» Exercise description
The pictures in the data below are to be omitted; all else must be duplicated exactly.

_____

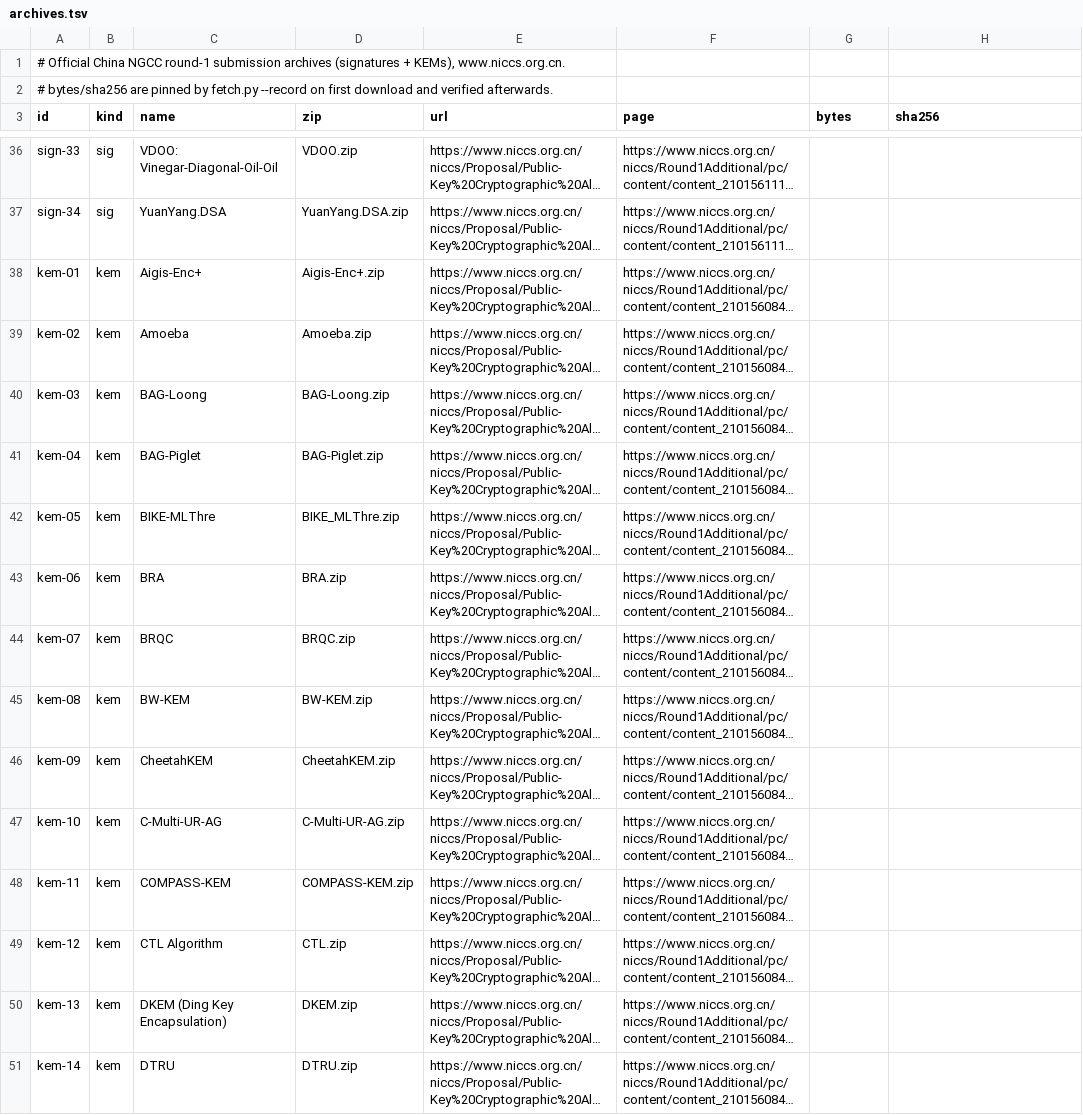
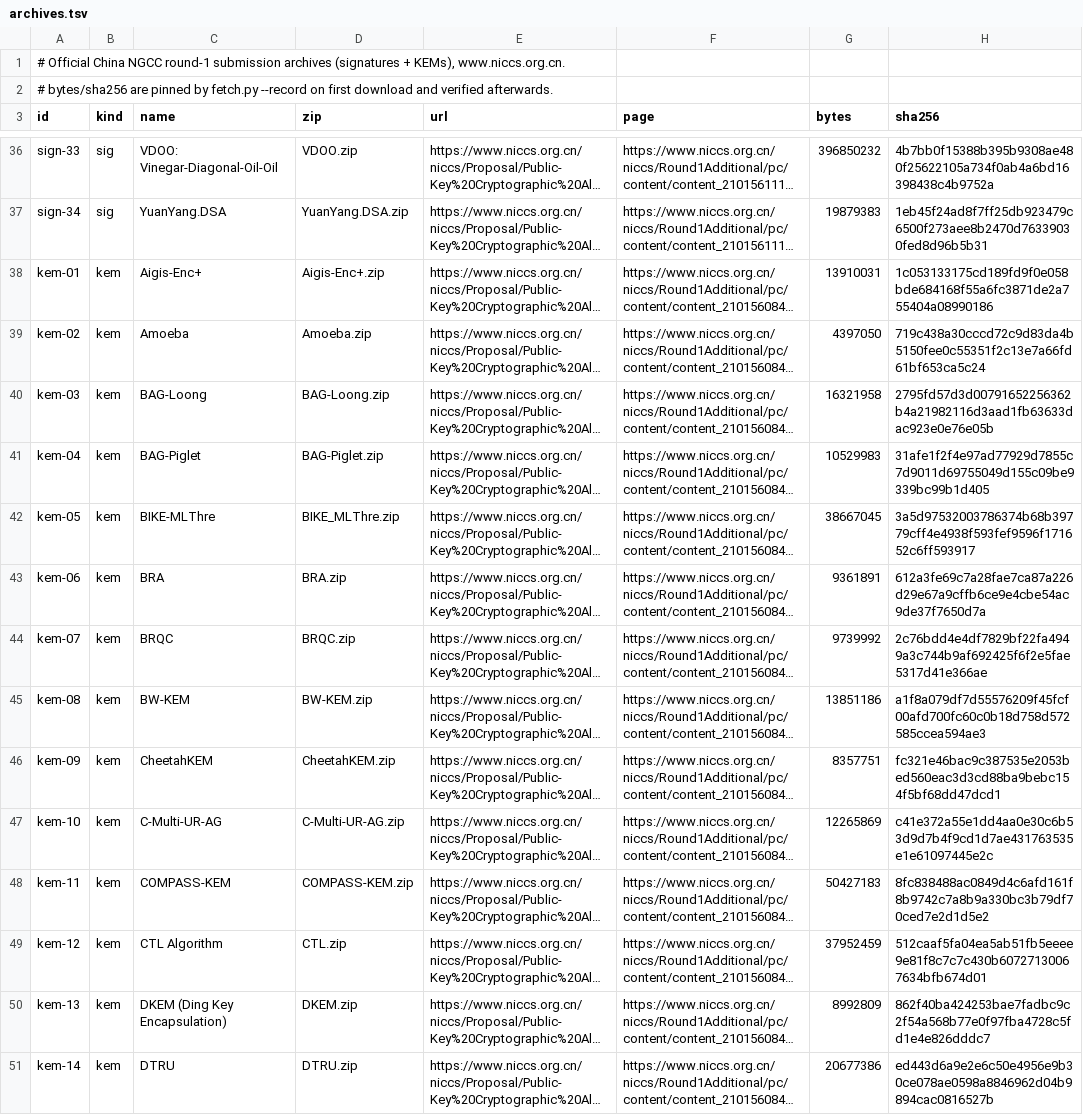
Before and after one commit to PQShield/nist-sigs-zoo, a TSV file: bench-common/ngcc/archives.tsv, drawn as a sheet; only a part is shown, gaps mark what is left out; long unchanged cells end in …; the diff covers the shown part only; the diff names each change by its address in the sheet, - before the commit and + after, or states it on an @@ line.

```diff
--- a/bench-common/ngcc/archives.tsv
+++ b/bench-common/ngcc/archives.tsv
-G36 (bytes): (empty)
+G36 (bytes): 396850232
-H36 (sha256): (empty)
+H36 (sha256): 4b7bb0f15388b395b9308ae480f25622105a734f0ab4a6bd16398438c4b9752a
-G37 (bytes): (empty)
+G37 (bytes): 19879383
-H37 (sha256): (empty)
+H37 (sha256): 1eb45f24ad8f7ff25db923479c6500f273aee8b2470d76339030fed8d96b5b31
-G38 (bytes): (empty)
+G38 (bytes): 13910031
-H38 (sha256): (empty)
+H38 (sha256): 1c053133175cd189fd9f0e058bde684168f55a6fc3871de2a755404a08990186
-G39 (bytes): (empty)
+G39 (bytes): 4397050
-H39 (sha256): (empty)
+H39 (sha256): 719c438a30cccd72c9d83da4b5150fee0c55351f2c13e7a66fd61bf653ca5c24
-G40 (bytes): (empty)
+G40 (bytes): 16321958
-H40 (sha256): (empty)
+H40 (sha256): 2795fd57d3d00791652256362b4a21982116d3aad1fb63633dac923e0e76e05b
-G41 (bytes): (empty)
+G41 (bytes): 10529983
-H41 (sha256): (empty)
+H41 (sha256): 31afe1f2f4e97ad77929d7855c7d9011d69755049d155c09be9339bc99b1d405
-G42 (bytes): (empty)
+G42 (bytes): 38667045
-H42 (sha256): (empty)
+H42 (sha256): 3a5d97532003786374b68b39779cff4e4938f593fef9596f171652c6ff593917
-G43 (bytes): (empty)
+G43 (bytes): 9361891
-H43 (sha256): (empty)
+H43 (sha256): 612a3fe69c7a28fae7ca87a226d29e67a9cffb6ce9e4cbe54ac9de37f7650d7a
-G44 (bytes): (empty)
+G44 (bytes): 9739992
-H44 (sha256): (empty)
+H44 (sha256): 2c76bdd4e4df7829bf22fa4949a3c744b9af692425f6f2e5fae5317d41e366ae
-G45 (bytes): (empty)
+G45 (bytes): 13851186
-H45 (sha256): (empty)
+H45 (sha256): a1f8a079df7d55576209f45fcf00afd700fc60c0b18d758d572585ccea594ae3
-G46 (bytes): (empty)
+G46 (bytes): 8357751
-H46 (sha256): (empty)
+H46 (sha256): fc321e46bac9c387535e2053bed560eac3d3cd88ba9bebc154f5bf68dd47dcd1
-G47 (bytes): (empty)
+G47 (bytes): 12265869
-H47 (sha256): (empty)
+H47 (sha256): c41e372a55e1dd4aa0e30c6b53d9d7b4f9cd1d7ae431763535e1e61097445e2c
-G48 (bytes): (empty)
+G48 (bytes): 50427183
-H48 (sha256): (empty)
+H48 (sha256): 8fc838488ac0849d4c6afd161f8b9742c7a8b9a330bc3b79df70ced7e2d1d5e2
-G49 (bytes): (empty)
+G49 (bytes): 37952459
-H49 (sha256): (empty)
+H49 (sha256): 512caaf5fa04ea5ab51fb5eeee9e81f8c7c7c430b60727130067634bfb674d01
-G50 (bytes): (empty)
+G50 (bytes): 8992809
-H50 (sha256): (empty)
+H50 (sha256): 862f40ba424253bae7fadbc9c2f54a568b77e0f97fba4728c5fd1e4e826dddc7
-G51 (bytes): (empty)
+G51 (bytes): 20677386
-H51 (sha256): (empty)
+H51 (sha256): ed443d6a9e2e6c50e4956e9b30ce078ae0598a8846962d04b9894cac0816527b
```
Also changed, not shown: 118 edited cells elsewhere in this file.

_____

» Exercise solution
Before and after one commit to PQShield/nist-sigs-zoo, a TSV file: bench-common/ngcc/archives.tsv, drawn as a sheet; only a part is shown, gaps mark what is left out; long unchanged cells end in …; the diff covers the shown part only; the diff names each change by its address in the sheet, - before the commit and + after, or states it on an @@ line.

```diff
--- a/bench-common/ngcc/archives.tsv
+++ b/bench-common/ngcc/archives.tsv
-G36 (bytes): (empty)
+G36 (bytes): 396850232
-H36 (sha256): (empty)
+H36 (sha256): 4b7bb0f15388b395b9308ae480f25622105a734f0ab4a6bd16398438c4b9752a
-G37 (bytes): (empty)
+G37 (bytes): 19879383
-H37 (sha256): (empty)
+H37 (sha256): 1eb45f24ad8f7ff25db923479c6500f273aee8b2470d76339030fed8d96b5b31
-G38 (bytes): (empty)
+G38 (bytes): 13910031
-H38 (sha256): (empty)
+H38 (sha256): 1c053133175cd189fd9f0e058bde684168f55a6fc3871de2a755404a08990186
-G39 (bytes): (empty)
+G39 (bytes): 4397050
-H39 (sha256): (empty)
+H39 (sha256): 719c438a30cccd72c9d83da4b5150fee0c55351f2c13e7a66fd61bf653ca5c24
-G40 (bytes): (empty)
+G40 (bytes): 16321958
-H40 (sha256): (empty)
+H40 (sha256): 2795fd57d3d00791652256362b4a21982116d3aad1fb63633dac923e0e76e05b
-G41 (bytes): (empty)
+G41 (bytes): 10529983
-H41 (sha256): (empty)
+H41 (sha256): 31afe1f2f4e97ad77929d7855c7d9011d69755049d155c09be9339bc99b1d405
-G42 (bytes): (empty)
+G42 (bytes): 38667045
-H42 (sha256): (empty)
+H42 (sha256): 3a5d97532003786374b68b39779cff4e4938f593fef9596f171652c6ff593917
-G43 (bytes): (empty)
+G43 (bytes): 9361891
-H43 (sha256): (empty)
+H43 (sha256): 612a3fe69c7a28fae7ca87a226d29e67a9cffb6ce9e4cbe54ac9de37f7650d7a
-G44 (bytes): (empty)
+G44 (bytes): 9739992
-H44 (sha256): (empty)
+H44 (sha256): 2c76bdd4e4df7829bf22fa4949a3c744b9af692425f6f2e5fae5317d41e366ae
-G45 (bytes): (empty)
+G45 (bytes): 13851186
-H45 (sha256): (empty)
+H45 (sha256): a1f8a079df7d55576209f45fcf00afd700fc60c0b18d758d572585ccea594ae3
-G46 (bytes): (empty)
+G46 (bytes): 8357751
-H46 (sha256): (empty)
+H46 (sha256): fc321e46bac9c387535e2053bed560eac3d3cd88ba9bebc154f5bf68dd47dcd1
-G47 (bytes): (empty)
+G47 (bytes): 12265869
-H47 (sha256): (empty)
+H47 (sha256): c41e372a55e1dd4aa0e30c6b53d9d7b4f9cd1d7ae431763535e1e61097445e2c
-G48 (bytes): (empty)
+G48 (bytes): 50427183
-H48 (sha256): (empty)
+H48 (sha256): 8fc838488ac0849d4c6afd161f8b9742c7a8b9a330bc3b79df70ced7e2d1d5e2
-G49 (bytes): (empty)
+G49 (bytes): 37952459
-H49 (sha256): (empty)
+H49 (sha256): 512caaf5fa04ea5ab51fb5eeee9e81f8c7c7c430b60727130067634bfb674d01
-G50 (bytes): (empty)
+G50 (bytes): 8992809
-H50 (sha256): (empty)
+H50 (sha256): 862f40ba424253bae7fadbc9c2f54a568b77e0f97fba4728c5fd1e4e826dddc7
-G51 (bytes): (empty)
+G51 (bytes): 20677386
-H51 (sha256): (empty)
+H51 (sha256): ed443d6a9e2e6c50e4956e9b30ce078ae0598a8846962d04b9894cac0816527b
```
Also changed, not shown: 118 edited cells elsewhere in this file.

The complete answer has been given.